My special fishing hole when I was a kid was along the stream below the family cabin in the Bighorn Mountains. A wide bend in the creek filled with a series of deep pools around the outer bank was my trophy hole; it was also my childhood boundary for fishing without adult supervision when visiting the cabin.
No matter where I began fishing on the stream I would always finish by casting my fly along the placid waters of the bend. Its glass smooth surface and occasional deep hole (often with an ancient tree trunk buried deep within it) always hid brook, rainbow, and the occasional brown trout. I never left the stream without a fish in my creel if my patience held out.
Returning to my favorite childhood fishing hole after a decade-long absence, I found it changed from the vision of a trout haven pictured in my mind's eye. Seasonal high-flows had reshaped the stream above the bend in the creek, turning it into a warm and shallow backwater filled with thick mats of algae.

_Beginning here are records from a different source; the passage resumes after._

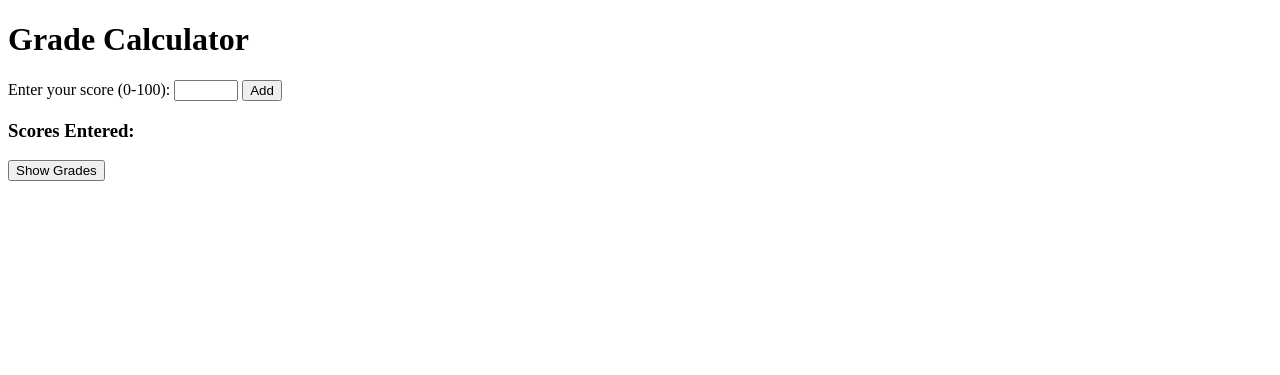
Repository: Rahim-Ullah/hexoforge-bootcamp
Page: phase-2-js-basic/grade-calculator.html
An editor plug-in stored every save of this project. The page is shown before and after a run of saves, followed by the edit.
The browser window is 1280 px wide. The pictures show the whole page.

Above is the page before, as saved 2025-09-06 13:42:02.

### phase-2-js-basic/grade-calculator.html
<!DOCTYPE html>
<html lang="en">

<head>
    <meta charset="UTF-8">
    <meta name="viewport" content="width=device-width, initial-scale=1.0">
    <title>Grade Calculator</title>
    <style>

    </style>
</head>

<body>
    <h1>Grade Calculator</h1>
    <form id="scoreForm" onsubmit="return false;">
        <label for="score">Enter your score (0-100):</label>
        <input type="number" id="score" name="score" min="0" max="100" required>
        <button type="button" id="addScoreBtn">Add</button>
    </form>
    <h3>Scores Entered:</h3>
    <ul id="scoreList"></ul>
    <button id="showGradesBtn">Show Grades</button>
    <p id="result"></p>

    <script>
        const scores = [];
        const scoreInput = document.getElementById('score');
        const scoreList = document.getElementById('scoreList');
        const result = document.getElementById('result');
        const addScoreBtn = document.getElementById('addScoreBtn');
        const showGradesBtn = document.getElementById('showGradesBtn');

        function updateScoreList() {
            scoreList.innerHTML = '';
            scores.forEach((score, idx) => {
                const li = document.createElement('li');
                li.textContent = `Score ${idx + 1}: ${score}`;
                scoreList.appendChild(li);
            });
        }

        addScoreBtn.addEventListener('click', function () {
            const val = parseFloat(scoreInput.value);
            if (isNaN(val) || val < 0 || val > 100) {
                result.textContent = 'Please enter a valid score between 0 and 100.';
                result.style.color = 'red';
                return;
            }
            scores.push(val);
            updateScoreList();
            result.textContent = '';
            scoreInput.value = '';
            scoreInput.focus();
        });

        showGradesBtn.addEventListener('click', function () {
            if (scores.length === 0) {
                result.textContent = 'Please add at least one score.';
                result.style.color = 'red';
                return;
            }
            const avg = (scores.reduce((a, b) => a + b, 0) / scores.length).toFixed(2);
            const max = Math.max(...scores);
            const min = Math.min(...scores);

            // Determine grade and message based on average
            let grade, message, color;
            if (avg >= 90) {
                grade = 'A';
                message = 'Excellent work!';
                color = 'green';
            } else if (avg >= 80) {
                grade = 'B';
                message = 'Good job!';
                color = 'blue';
            } else if (avg >= 70) {
                grade = 'C';
                message = 'You passed.';
                color = 'orange';
            } else if (avg >= 60) {
                grade = 'D';
                message = 'You need to improve.';
                color = 'purple';
            } else {
                grade = 'F';
                message = 'You failed. Better luck next time!';
                color = 'red';
            }

            result.innerHTML = `
                <strong>Average Score:</strong> ${avg}<br>
                <strong>Highest Score:</strong> ${max}<br>
                <strong>Lowest Score:</strong> ${min}<br>
                <strong>Grade:</strong> ${grade}<br>
                <span>${message}</span>
            `;
            result.style.color = color;
        });
    </script>
</body>

</html>

After the next 3 saves:
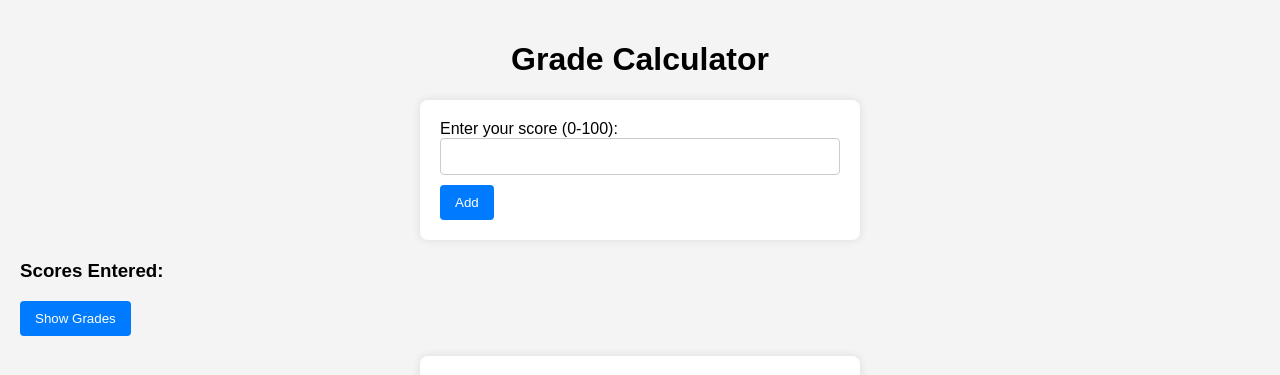
The 3 saves are shown as one change because they came seconds apart.
The last was saved 11 s later.
--- a/phase-2-js-basic/grade-calculator.html
+++ b/phase-2-js-basic/grade-calculator.html
@@ -6,7 +6,56 @@
     <meta name="viewport" content="width=device-width, initial-scale=1.0">
     <title>Grade Calculator</title>
     <style>
+        body {
+            font-family: Arial, sans-serif;
+            background-color: #f4f4f4;
+            margin: 0;
+            padding: 20px;
+        }
 
+        h1 {
+            text-align: center;
+        }
+
+        form {
+            max-width: 400px;
+            margin: 0 auto 20px auto;
+            padding: 20px;
+            background: white;
+            border-radius: 8px;
+            box-shadow: 0 0 10px rgba(0, 0, 0, 0.1);
+        }
+
+        input[type="number"] {
+            width: calc(100% - 22px);
+            padding: 10px;
+            margin-bottom: 10px;
+            border: 1px solid #ccc;
+            border-radius: 4px;
+        }
+
+        button {
+            padding: 10px 15px;
+            background-color: #007bff;
+            color: white;
+            border: none;
+            border-radius: 4px;
+            cursor: pointer;
+        }
+
+        button:hover {
+            background-color: #0056b3;
+        }
+
+        #result {
+            max-width: 400px;
+            margin: 20px auto;
+            padding: 20px;
+            background: white;
+            border-radius: 8px;
+            box-shadow: 0 0 10px rgba(0, 0, 0, 0.1);
+            text-align: center;
+        }
     </style>
 </head>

This last winter was one of the worst (or best depending on how you judge such things) we've had in thirty years. This year's runoff was powered by an immense snow-pack that sent sping floodwaters ripping off the mountain. This last weekend was my first trip to the family cabin and I found the creek running high for this time of year, but I also found my childhood fishing hole in the bend of the creek returned to life. The snowmelt waters scoured the algae from the cobble and deepened portions of the stream beginning to fill with silt and sand. For a few days the hole returned to its childhood glory.

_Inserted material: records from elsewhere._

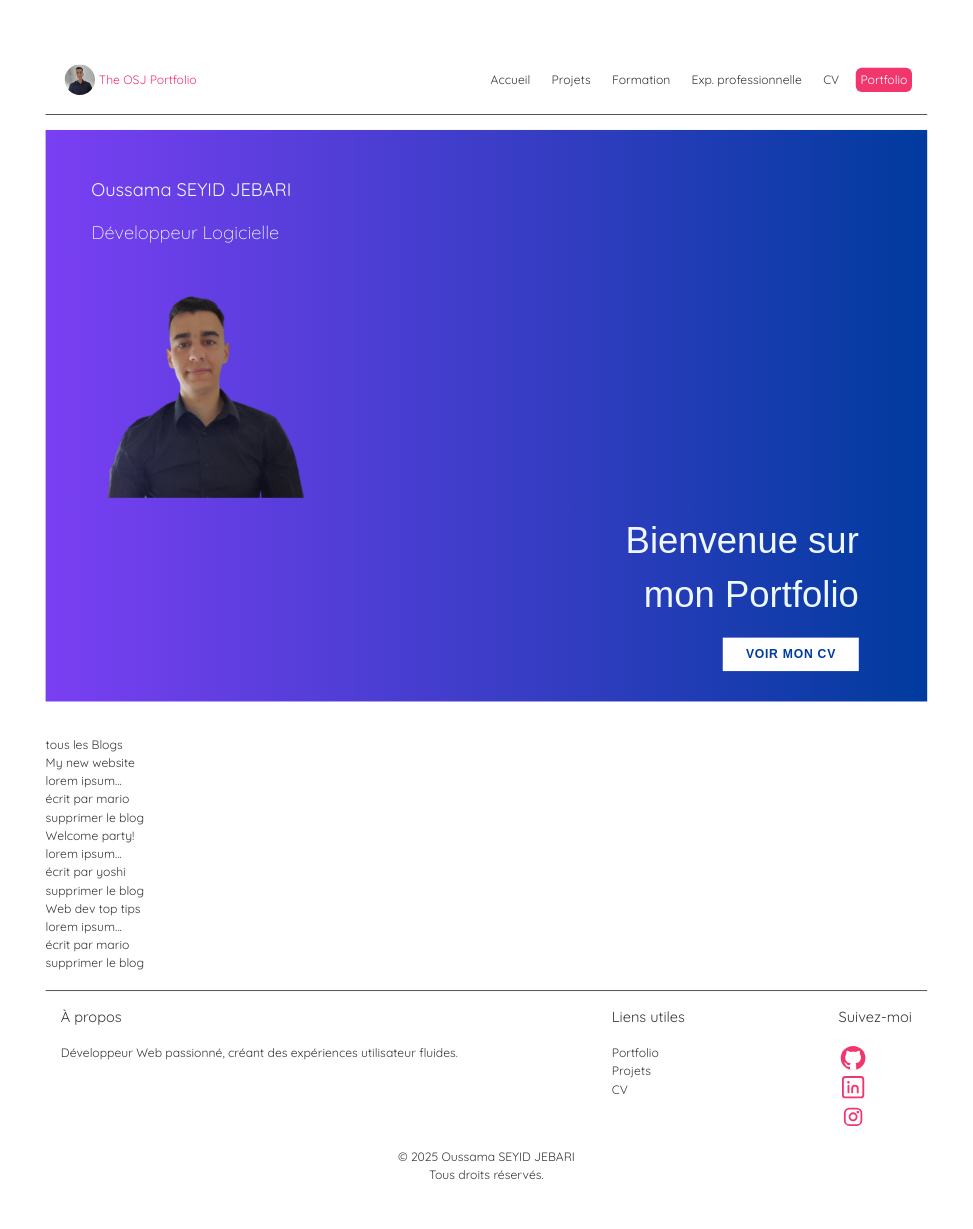
Repository: OussamSJ/Portfolio
Page: /
The author's editor kept a copy of each file at every save. The page is drawn from the files as they stood at one save, then again after the next save.
The browser window is 1280 px wide. The pictures show the whole page, at 76% of full size.
The project was rebuilt for these pictures with package versions that can differ from the ones it lists, and the page was loaded fresh each time. Also part of the build but not shown: src/Random.js, src/Cv.js, src/Expcomponent.js, src/Experiences.js, src/FormationComponent.js, src/Formation.js.

Above is the page before, as saved 2025-05-08 14:43:56.

### public/index.html
<!DOCTYPE html>
<html lang="en">
  <head>
    <meta charset="utf-8" />
    <link rel="icon" href="%PUBLIC_URL%/Logo-Devloper.png" />
    <meta name="viewport" content="width=device-width, initial-scale=1" />
    <meta name="theme-color" content="#000000" />
    <meta
      name="description"
      content="Web site created using create-react-app"
    />
    <link rel="apple-touch-icon" href="%PUBLIC_URL%/logo192.png" />
    <!--
      manifest.json provides metadata used when your web app is installed on a
      user's mobile device or desktop. See https://developers.google.com/web/fundamentals/web-app-manifest/
    -->
    <link rel="manifest" href="%PUBLIC_URL%/manifest.json" />
    <!--
      Notice the use of %PUBLIC_URL% in the tags above.
      It will be replaced with the URL of the `public` folder during the build.
      Only files inside the `public` folder can be referenced from the HTML.

      Unlike "/favicon.ico" or "favicon.ico", "%PUBLIC_URL%/favicon.ico" will
      work correctly both with client-side routing and a non-root public URL.
      Learn how to configure a non-root public URL by running `npm run build`.
    -->
    <title>Portfolio App</title>
  </head>
  <body>
    <noscript>You need to enable JavaScript to run this app.</noscript>
    <div id="root"></div>
    <!--
      This HTML file is a template.
      If you open it directly in the browser, you will see an empty page.

      You can add webfonts, meta tags, or analytics to this file.
      The build step will place the bundled scripts into the <body> tag.

      To begin the development, run `npm start` or `yarn start`.
      To create a production bundle, use `npm run build` or `yarn build`.
    -->
  </body>
</html>

### src/index.css
@import url('https://fonts.googleapis.com/css2?family=Quicksand:wght@300;400;500;600;700&display=swap');
@tailwind base;
@tailwind components;
@tailwind utilities;

/* base styles */
* {
  margin: 0;
  font-family: -apple-system, BlinkMacSystemFont, 'Segoe UI', 'Roboto', 'Oxygen',
    'Ubuntu', 'Cantarell', 'Fira Sans', 'Droid Sans', 'Helvetica Neue',
    sans-serif;
  -webkit-font-smoothing: antialiased;
  -moz-osx-font-smoothing: grayscale;
  font-family: "Quicksand";
  color: #3b3737;
}

code {
  font-family: source-code-pro, Menlo, Monaco, Consolas, 'Courier New',
    monospace;
}
.navbar {
  padding: 20px;
  display: flex;
  align-items: center;
  max-width: 1200px;
  margin: 0 auto;
  border-bottom: 1px solid #212020;

}
.navbar h1 {
  color: #f1356d;
}
.navbar .links {
  margin-left: auto;
}
.navbar a {
  margin-left: 16px;
  text-decoration: none;
  padding: 6px;
}
.navbar img {
 width: 40px;
 height: 40px;
 margin: 5px ;
 object-fit: cover;       /* remplit et rogne si besoin */
 border-radius: 50%;      /* transforme le carré en cercle */
 display: block;
}
.navbar a:hover {
  color: #f1356d;
}
.content {
  max-width: 1200px;
  margin: 40px auto;
  padding: 20px;
}


.couverture {
  background-image:
  url("/public/couverture-portfolio.png");
background-size: cover;        /* couvre tout le conteneur sans déformation */
background-position: center;   /* centre l’image */
background-repeat: no-repeat;  /* pas de répétition */
background-size: contain;
  margin: 20px auto;
  padding: 40px 40px 40px 40px;


  max-width: 1200px;
  display:block;
  flex-direction: column;
  justify-content: center;
  align-items: flex-start;
  padding-left: 60px;
  background: linear-gradient(to right, #7a3ff3, #003b9e); /* dégradé bleu-violet */
  color: white;
  font-family: 'Orbitron', sans-serif; /* une police géométrique, proche de celle utilisée */
}




.presentation {
  display: flex;
  flex-direction:column;
  justify-content: flex-end;
  align-items: flex-end;
  text-align: right;
  margin-top: 20px;
  font-size: 3rem;
  width: 100%;
  height: 100%;
  color: aliceblue;
}
.couverture h1 {
  margin-top: 20px auto;
  margin-right: 50px;
  align-items: center;
  text-align: center;
  color: aliceblue;
text-align: right;
justify-self: right;
  font-family: 'Agrandir Grand', sans-serif; /* une police futuriste */
}

.couverture h3 {
  margin-top: 40px;
  color: aliceblue;
  font-size: 1.5rem;
  margin-top: 20px auto;
  margin: 20px 0;
}

.couverture span {
  color: aliceblue;
  font-weight: 300;
}

.presentation strong {
  color: aliceblue;
  font-size: 3.5rem;
  font-family: 'Agrandir Grand', sans-serif; /* une police futuriste */
}

.button {
justify-content: center;
  margin-top: 20px;
  padding: 10px 30px;
 margin-right: 50px;
  font-size: 1rem;
  background-color: white;
  color: #003b9e;
  border: none;
  cursor: pointer;
  text-transform: uppercase;
  letter-spacing: 1px;
  font-weight: bold;
  font-family: 'Agrandir Grand', sans-serif;
}


.portfolio-footer {
  justify-content: space-between;
  display: flex;
  padding: 20px;
  border-top: 1px solid #212020;
}

.card-title{
  margin-bottom:  20px;

  padding: 0;
  font-size: 1.2rem;

}
.social-links a{
  list-style: none;
  text-decoration: none;
  margin-left: auto;
  text-align: left;

}
.social-links img{
 width: 40%;
 height: 40%;
}


ul {
  list-style-type: none;
  padding: 0; /* Supprime le retrait par défaut */
  margin: 0;  /* Supprime la marge par défaut */
}
.social-links a:hover {
  color: #f1356d;
}

.footer-bottom {
  display: block;
  text-align: center;
  }

  ul li {
    text-align: left;

  }



  .not-found {
    justify-content: center;
    align-items: center;
    text-align: center;
    height: 50vh;
    margin-top: 200px;
    font-size: 3rem;
  }


  img-couverture {
    width: 100%;
    height: 100%;
    justify-content: flex-end;
    align-items: center;
    object-fit:fill; /* Remplit l'élément sans déformation */
    border-radius: 50%; /* Transforme le carré en cercle */
    display: flex;
  }

### src/App.js
import React from 'react';
import { BrowserRouter, Routes, Route } from 'react-router-dom';
import ReactDOM from 'react-dom/client';
import Home from './Home';
import Navbar from './Navbar'; // Si vous avez une barre de navigation
import Cv from './Cv'; // Si vous avez une page de CV
import Footbar from './Footbar';
import Experiences from './Experiences';
import Formation from './Formation';

function App() {
  return (
    <BrowserRouter>
      <div className="App">
        <div className='content'>
          <Routes>
            <Route path="/" element={<Home />} />
            <Route path="/cv" element={<Cv />} />
            <Route path="/experiences-professionnelle" element={<div ><Navbar/> <Experiences /><Footbar/></div>} />
            <Route path="/formation" element={<div ><Navbar/> <Formation /><Footbar/></div>} />
            <Route path="*" element={
              <div >
                <Navbar />
                <h1 className='not-found' >Page introuvable</h1>
                <Footbar />
              </div>
            } />
          </Routes>
        </div>
      </div>
    </BrowserRouter>
  );
}

export default App;

### src/Home.js
import { useEffect, useState } from "react";
import BlogList from "./BlogList";
import Random from "./Random";
import Navbar from "./Navbar";
import Footbar from "./Footbar";


const Home = () => {
  const [blogs, setBlogs] = useState([
    { title: 'My new website', body: 'lorem ipsum...', author: 'mario', id: 1 },
    { title: 'Welcome party!', body: 'lorem ipsum...', author: 'yoshi', id: 2 },
    { title: 'Web dev top tips', body: 'lorem ipsum...', author: 'mario', id: 3 }
  ])

  const handleDelete = (id) => {
    const newBlogs = blogs.filter(blog => blog.id !== id);
    setBlogs(newBlogs);
  }


  useEffect(() => {
    console.log('use effect ran');
    console.log(blogs);
  })

  return (
    <div className="Home">
      <Navbar />


      <div className="couverture">
      <h3> Oussama SEYID JEBARI</h3>
      <h3><span>Développeur Logicielle</span></h3> <br/>
      <div className="img-couverture"><img src="oussama_img.png"></img></div>
      <div className="presentation">
      <h1> Bienvenue sur <br/> mon Portfolio<br/></h1>
      <button class="button">Voir mon CV</button>
      </div>
      </div>
      <BlogList blogs={blogs} title="tous les Blogs" handleDelete={handleDelete}/> <br/>

      <Footbar/>
    </div>
  );
}

export default Home;

### src/Navbar.js
const Navbar = () => {
    return (
      <nav className="navbar">
        <img src="photo-portfolio.jpg" alt="logo" className="logo" />
        <h1>The OSJ Portfolio</h1>
        <div className="links">
          <a href="/">Accueil</a>
          <a href="/projets">Projets</a>
          <a href="/formation">Formation</a>
          <a href="/experiences-professionnelle">Exp. professionnelle</a>
          <a href="/cv">CV</a>
          <a href="/" style={{
            color: 'white',
            backgroundColor: '#f1356d',
            borderRadius: '8px'
          }}>Portfolio</a></div></nav>
    );
  }

  export default Navbar;

### src/Footbar.js

const Footbar = () => {
  return (
  <div className="footbar">
   <footer class="portfolio-footer">

    <div class="card-deck">
    <div class="card">
      <div class="card-body">
        <h4 class="card-title">À propos</h4>
        <p class="card-text">Développeur Web passionné, créant des expériences utilisateur fluides.</p>
      </div>
    </div>
    </div>

    <div class="card-deck">
    <div class="card">
      <div class="card-body">
        <h4 class="card-title">Liens utiles</h4>
        <ul class="social-links" >
        <li><a href="#">Portfolio</a></li>
        <li><a href="#">Projets</a></li>
        <li><a href="#">CV</a></li>
      </ul>
      </div>
    </div>
    </div>

    <div class="card-deck">
    <div class="card">
      <div class="card-body">
        <h4 class="card-title">Suivez-moi</h4>
        <ul class="social-links">
        <li><a href="https://github.com/OussamSJ#"> <img  src="github.svg"  alt="GitHub"></img></a></li>
        <li><a href="https://www.linkedin.com/in/oussama-sj/  "> <img src="linkedin.svg" alt="LinkedIn"></img></a></li>
        <li><a href="https://www.instagram.com/oussama.sj/"> <img src="instagram.svg" alt="Instagram"></img></a></li>
      </ul>
      </div>
    </div>
    </div>

   </footer>
    <div class="footer-bottom">
    <p>© 2025 Oussama SEYID JEBARI <br/> Tous droits réservés.</p>
    </div>

  </div>

  );
}

export default Footbar;

### src/BlogList.js
const BlogList = ({ blogs, title, handleDelete }) => {
    return (
      <div className="blog-list"> <br/>

        <h2>{ title }</h2>
        {blogs.map(blog => (
          <div className="blog-preview" key={blog.id} >
            <h2>{ blog.title }</h2>
            <h4> {blog.body}    </h4>
            <p>écrit par { blog.author }</p>
            <button  onClick={()=>handleDelete (blog.id)}> supprimer le blog</button>
          </div>
        ))}
      </div>
    );
  }

  export default BlogList;

### tailwind.config.js
/** @type {import('tailwindcss').Config} */
module.exports = {
  content: [  "./src/**/*.{js,ts,jsx,tsx}",],
  theme: {
    extend: {
      colors: {
        primary: '#f1356d', // Exemple
      },
    },
  },
  plugins: [],
}

Loaded but not shown: src/index.js (common file); src/reportWebVitals.js (common file)

After the next save:
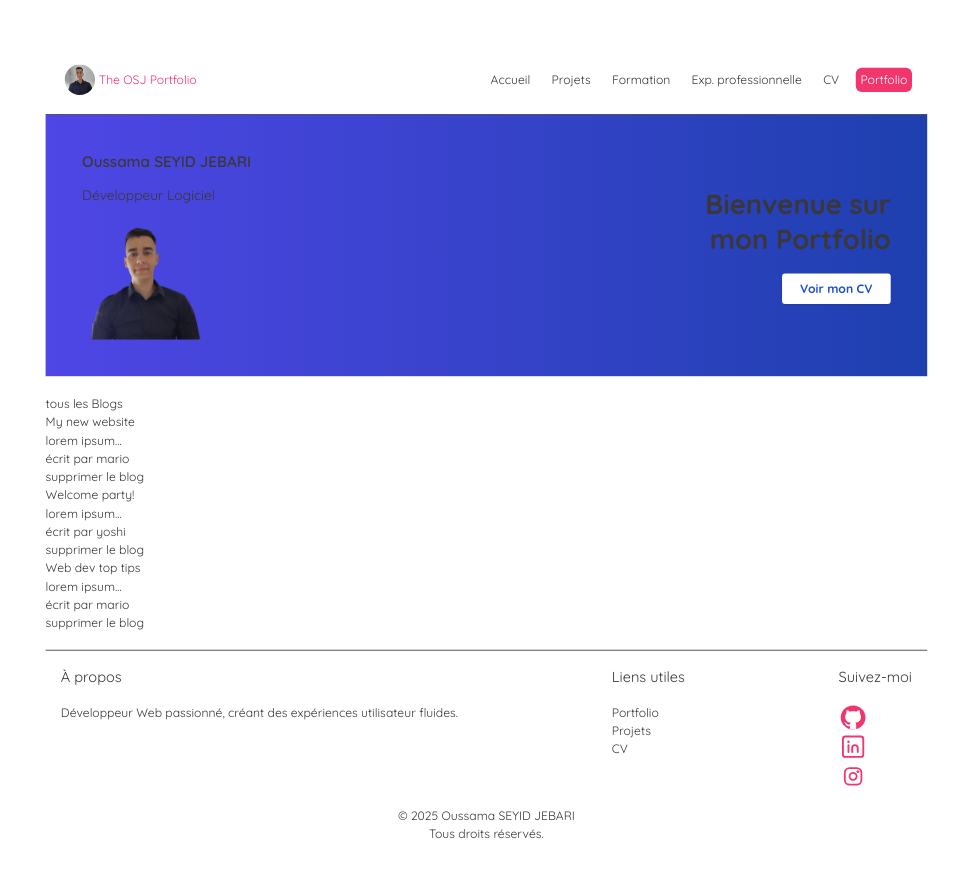
Saved 2 min 3 s later.
--- a/src/Home.js
+++ b/src/Home.js
@@ -26,17 +26,28 @@
   return (
     <div className="Home">
       <Navbar />
+      <div className="flex items-center justify-between bg-gradient-to-r from-indigo-600 to-blue-800 text-white p-12 flex-wrap">
 
+{/* Partie gauche */}
+<div className="flex flex-col items-start space-y-4 max-w-md">
+  <h3 className="text-xl font-semibold">Oussama SEYID JEBARI</h3>
+  <h3 className="text-lg"><span>Développeur Logiciel</span></h3>
+  <div className="w-40 h-40 mt-4">
+    <img src="oussama_img.png" alt="photo de profil" className="rounded-lg object-cover w-full h-full" />
+  </div>
+</div>
 
-      <div className="couverture">
-      <h3> Oussama SEYID JEBARI</h3>
-      <h3><span>Développeur Logicielle</span></h3> <br/>
-      <div className="img-couverture"><img src="oussama_img.png"></img></div>
-      <div className="presentation">
-      <h1> Bienvenue sur <br/> mon Portfolio<br/></h1>
-      <button class="button">Voir mon CV</button>
-      </div>
-      </div>
+{/* Partie droite */}
+<div className="text-right max-w-md mt-10 md:mt-0">
+  <h1 className="text-4xl font-bold mb-6 leading-tight">
+    Bienvenue sur <br /> mon Portfolio
+  </h1>
+  <button className="bg-white text-blue-700 font-bold py-2 px-6 rounded shadow hover:bg-gray-100 transition">
+    Voir mon CV
+  </button>
+</div>
+</div>
+
       <BlogList blogs={blogs} title="tous les Blogs" handleDelete={handleDelete}/> <br/>
 
       <Footbar/>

By the end of the trip the fate of the hole was evident. Watching the high water visibly receding it became obvious that the coming summer low flows are going to return the bend to its dreary backwater status.
Interested in stories about trout streams or fly fishing? My recent book, Wyoming Mountains & Home-waters: Family, Fly Fishing, and Conservation, is chock full of 'em. Check it out!
This blog was posted on the original Conservation Angler blogger page on 6/27/2017 and has been slightly updated for posting here.
Until next time,